Problem requirements
Find each line of the entries with the string "comment", please, and copy it.

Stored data
=-=-=-=-=
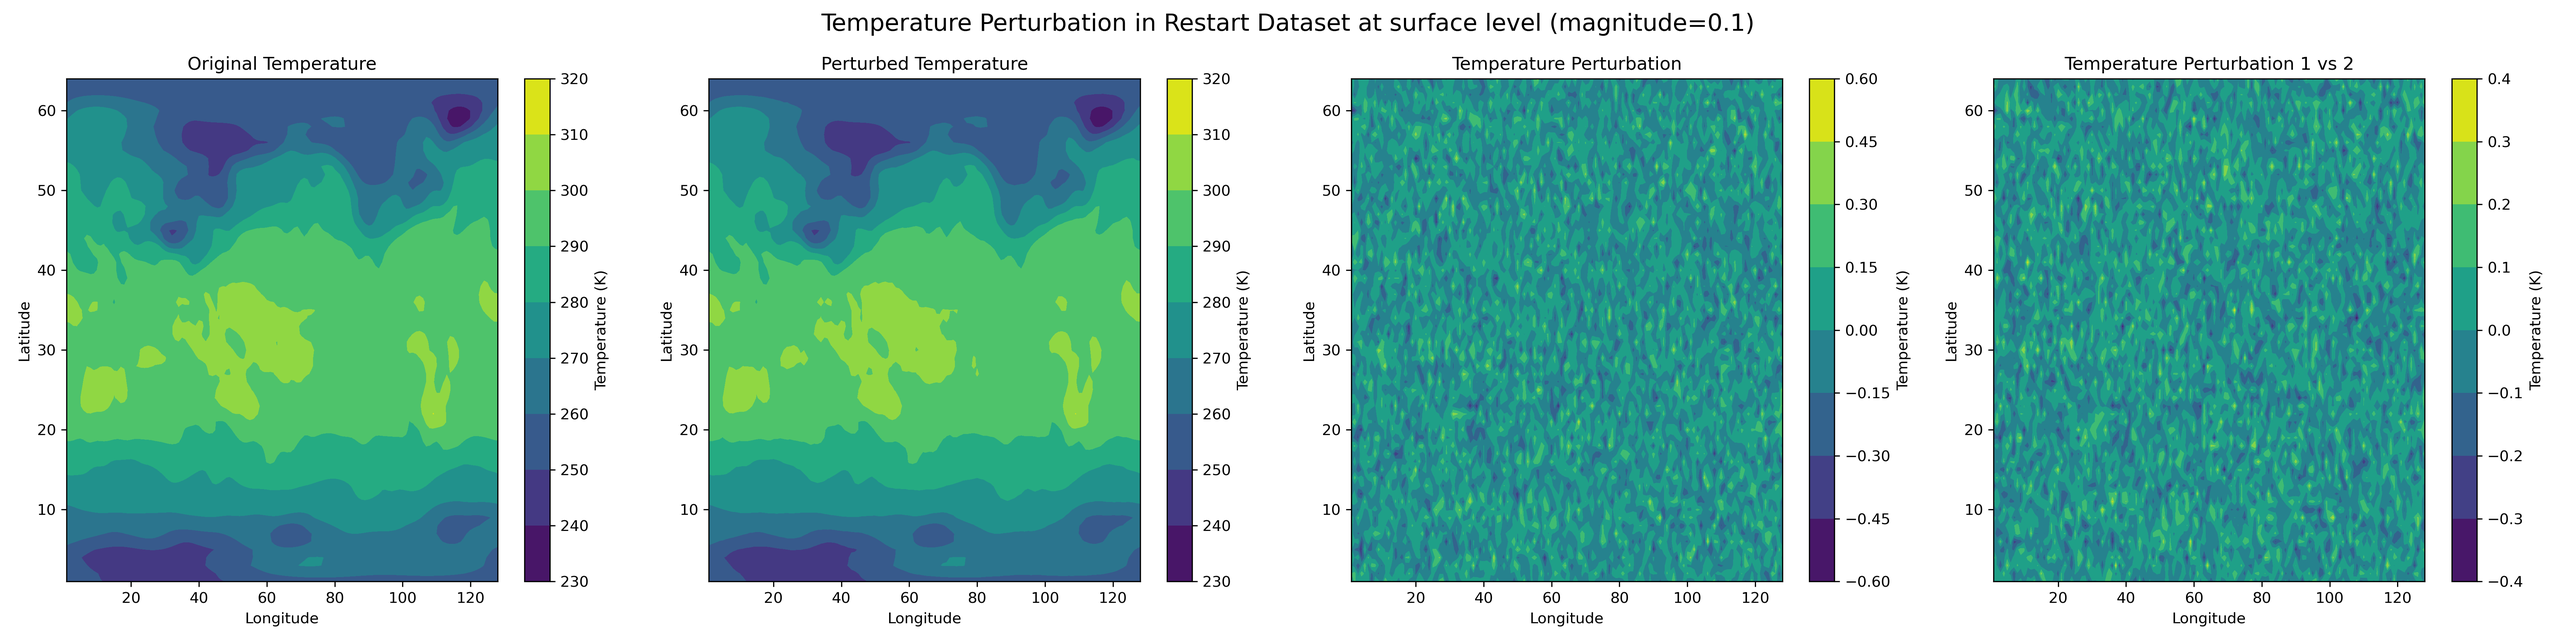
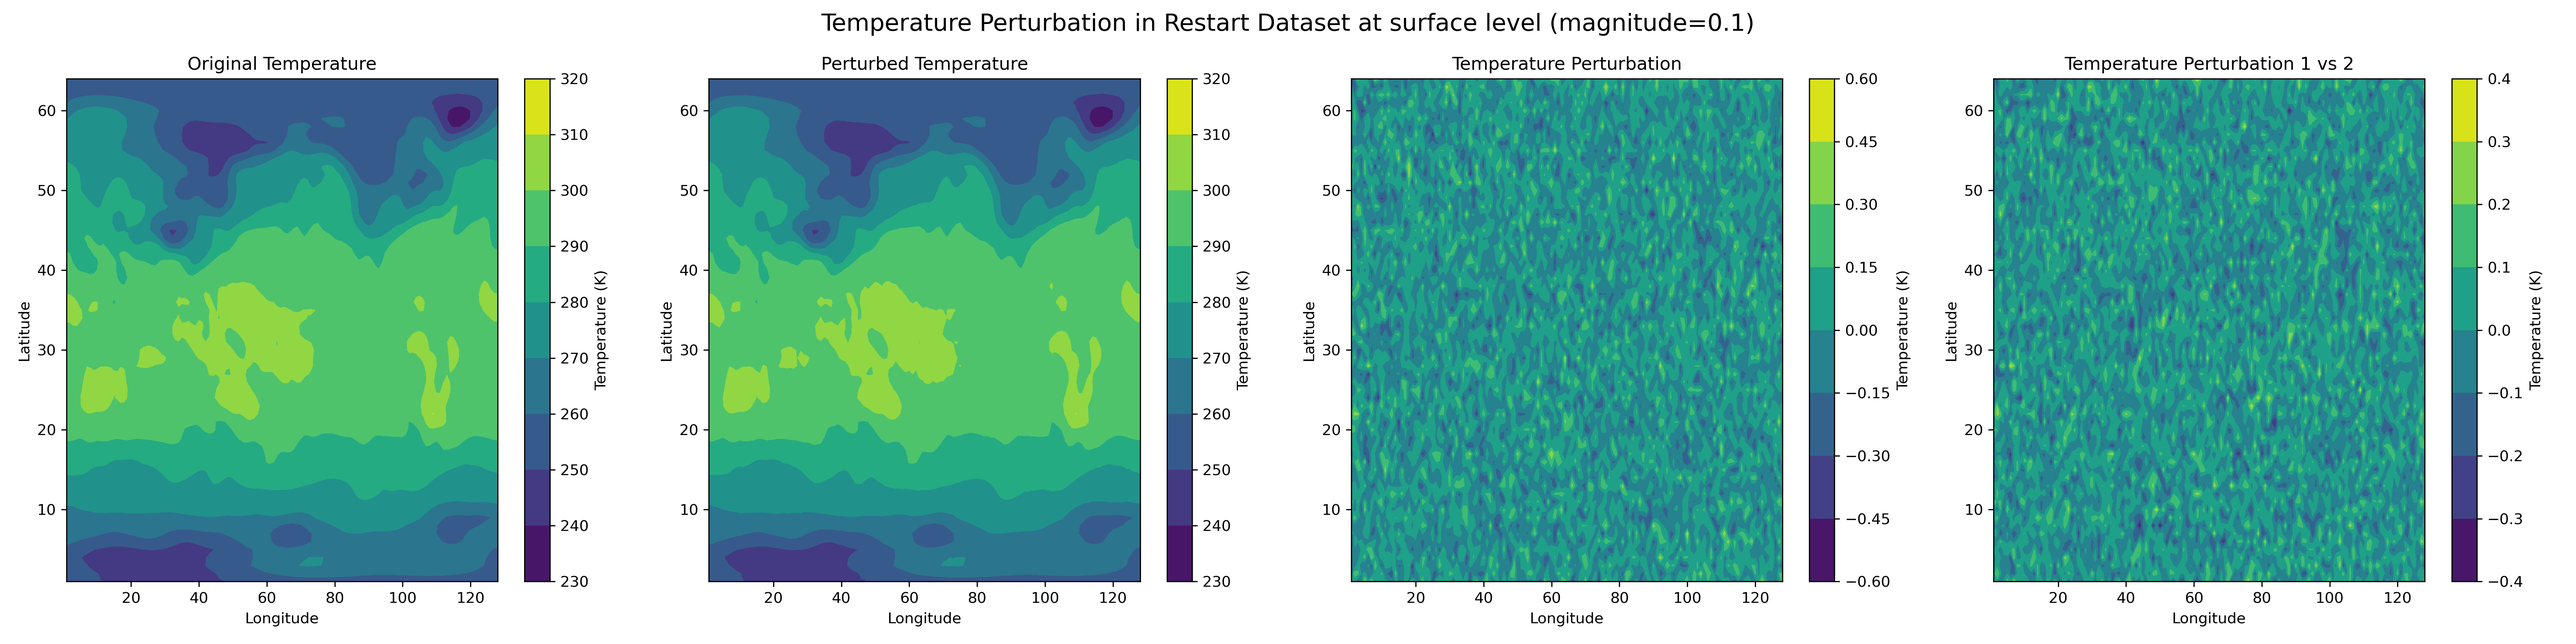
feat: RT42 perturbed experiment

Changed region(s): [[0.75, 0.1244, 0.9375, 0.9022], [0.5, 0.1244, 0.7188, 0.9022]]

diff --git a/restarts/restart_loader.py b/restarts/restart_loader.py
@@ -37,13 +37,17 @@ class RestartDataset:
         self.restart_file_path = f"{self.output_dir}/res{self.month:04d}.tar.gz"
         return os.system(f"tar -xzf {self.restart_file_path} -C {self.output_dir_files}")
     
-    def create_tar_gz(self, output_file_name, files_dir, files_to_compress):
+    def create_tar_gz(self, output_file_name, files_dir, files_to_compress, arcname_map=None):
         """Create a tar.gz file from a list of files or directories."""
         output_file = os.path.join(self.output_dir, output_file_name)
         with tarfile.open(output_file, "w:gz") as tar:
             for file_name in files_to_compress:
                 file_path = os.path.join(files_dir, file_name)
-                tar.add(file_path, arcname=os.path.basename(file_path))
+                if arcname_map and file_name in arcname_map:
+                    arcname = arcname_map[file_name]
+                else:
+                    arcname = os.path.basename(file_path)
+                tar.add(file_path, arcname=arcname)
                 
     def open_dataset(self,dataset_name):
         """Open the restart dataset for the given experiment and month."""
@@ -61,7 +65,15 @@ class RestartDataset:
             perturbation_value = self.get_perturbation_value(atmosphere_ds)
             atmosphere_ds["tg"] += perturbation_value
             perturbed_file_path = os.path.join(self.output_dir_perturbed, f"atmosphere_{i}.res.nc")
-            atmosphere_ds.to_netcdf(perturbed_file_path)
+            # Preserve unlimited Time dimension and set _FillValue to None to prevent writing it
+            encoding = {}
+            for var in atmosphere_ds.data_vars:
+                encoding[var] = atmosphere_ds[var].encoding.copy()
+                encoding[var]['_FillValue'] = None
+            for var in atmosphere_ds.coords:
+                encoding[var] = atmosphere_ds[var].encoding.copy()
+                encoding[var]['_FillValue'] = None
+            atmosphere_ds.to_netcdf(perturbed_file_path, unlimited_dims=['Time'], encoding=encoding)
         return perturbed_file_path
     
     def get_random_field(self,shape_like_array):
@@ -83,9 +95,12 @@ class RestartDataset:
             os.system(f"cp {file_path} {self.output_dir_perturbed}")
             
         for i in range(n):
-            OUTPUT_FILENAME_LIST[0] = f"atmosphere_{i}.res.nc"  
+            atmosphere_perturbed_file = f"atmosphere_{i}.res.nc"
+            OUTPUT_FILENAME_LIST[0] = atmosphere_perturbed_file  
             output_file_name = os.path.join(self.output_dir,perturbed_file_path.replace(".tar.gz", f"_{i}.tar.gz"))
-            self.create_tar_gz(output_file_name, self.output_dir_perturbed, OUTPUT_FILENAME_LIST)
+            # Map the perturbed atmosphere file to be stored as atmosphere.res.nc in the tar archive
+            arcname_map = {atmosphere_perturbed_file: "atmosphere.res.nc"}
+            self.create_tar_gz(output_file_name, self.output_dir_perturbed, OUTPUT_FILENAME_LIST, arcname_map=arcname_map)
     
 if __name__ == "__main__":
     experiment_name = str(sys.argv[1])

diff --git a/create_branch_perturbed_exp.py b/create_branch_perturbed_exp.py
@@ -1,0 +1,50 @@
+from water_vapor_age_experiment import WaterVaporAgeExperiment
+import json
+import os
+import sys 
+
+run_type = str(sys.argv[1])
+rad_type = str(sys.argv[2])
+n_restart_month = int(sys.argv[3])
+magnitude = float(sys.argv[4])
+n = int(sys.argv[5])
+RT42_bool = sys.argv[6].lower() == "true"
+print(f"Run type: {run_type}")
+print(f"Radiation type: {rad_type}")
+print(f"Restart month: {n_restart_month}")
+print(f"Perturbation magnitude: {magnitude}")
+print(f"Number of perturbed branches: {n}")
+print(f"RT42 boolean: {RT42_bool}")
+base_dir = "/home/philbou/projects/def-rfajber/philbou/wva_exp"
+# Read config from JSON file
+base_config_path = os.path.join(f"{base_dir}/config", f"config_{run_type}_{rad_type}.json")
+with open(base_config_path, "r") as f:
+        base_config_dict = json.load(f) 
+
+comment = base_config_dict.get("comment", "")
+
+
+
+if RT42_bool:
+    base_config_dict["comment"] = " | RT42 input"
+    base_config_dict["exp_name_suffix"] = "_RT42"
+    base_config_dict["horizontal_resolution"] = "T42"
+    base_config_dict["dt_atm"] = 720
+    base_config_dict["fixed_sst"] = True
+    
+exp_object = WaterVaporAgeExperiment(base_config_dict)
+config_dict = base_config_dict.copy()
+if RT42_bool: 
+        exp_object.exp_name = "RT42_sst_0_bucket"
+        run_type = "RT42_sst_0_bucket"
+
+for i in range(n):
+        restart_file = f"/home/philbou/projects/def-rfajber/philbou/wva_exp/restarts/{exp_object.exp_name}/{n_restart_month:04d}/res{n_restart_month:04d}_{magnitude}_{i}.tar.gz"
+        if not os.path.exists(restart_file):
+                raise FileNotFoundError(f"Restart file does not exist: {restart_file}")
+        config_dict["restart_file"] = restart_file
+        config_dict["comment"] = base_config_dict["comment"] +  f" | Perturbed restart file: {restart_file}"
+        config_dict["exp_name_suffix"] = base_config_dict["exp_name_suffix"] + f"_{magnitude}_{i}"
+        output_config_path = os.path.join(f"{base_dir}/config/perturbed_branch", f"config_{run_type}_{rad_type}_{magnitude}_{i}.json")
+        with open(output_config_path, "w") as f:
+                json.dump(config_dict, f, indent=4)

diff --git a/water_vapor_age_experiment.py b/water_vapor_age_experiment.py
@@ -107,7 +107,6 @@ class WaterVaporAgeExperiment(Experiment):
         print(f"{datetime.datetime.now()} :field table written for {self.n_moments} moments",file=sys.stdout, flush=True)
     
         self.set_input_files()
-        print(f"{datetime.datetime.now()} :input files set: {self.inputfiles}",file=sys.stdout, flush=True)
         
         self.diag_table = self.get_diag_table()
         print(f"{datetime.datetime.now()} :diag table set",file=sys.stdout, flush=True)
@@ -121,6 +120,7 @@ class WaterVaporAgeExperiment(Experiment):
         self.set_land()
         
         self.set_fixed_sst()
+        print(f"{datetime.datetime.now()} :input files set: {self.inputfiles}",file=sys.stdout, flush=True)
         
         print(self.namelist, file=sys.stdout, flush=True)
 
@@ -271,7 +271,7 @@ class WaterVaporAgeExperiment(Experiment):
         current_n = n_start_month + 1
         while current_n < n_end_month:
             try:
-                for i in range(current_n , n_end_month):
+                for i in range(current_n , n_end_month+1):
                     if current_n ==0: restart = False
                     else: restart = True
                     elapsed_time = self.run(i, num_cores=self.ncores, overwrite_data=True )

diff --git a/run_experiment.py b/run_experiment.py
@@ -7,9 +7,11 @@ run_type = str(sys.argv[1])
 rad_type = str(sys.argv[2])
 n_start_month = int(sys.argv[3])
 n_end_month = int(sys.argv[4])
+config_name = str(sys.argv[5])
+
 base_dir = "/home/philbou/projects/def-rfajber/philbou/wva_exp"
 # Read config from JSON file
-config_path = os.path.join(f"{base_dir}/config", f"config_{run_type}_{rad_type}.json")
+config_path = os.path.join(f"{base_dir}/config", f"{config_name}.json")
 with open(config_path, "r") as f:
         config_dict = json.load(f)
=-=-=-=-=
Expected output
+comment = base_config_dict.get("comment", "")
+    base_config_dict["comment"] = " | RT42 input"
+        config_dict["comment"] = base_config_dict["comment"] +  f" | Perturbed restart file: {restart_file}"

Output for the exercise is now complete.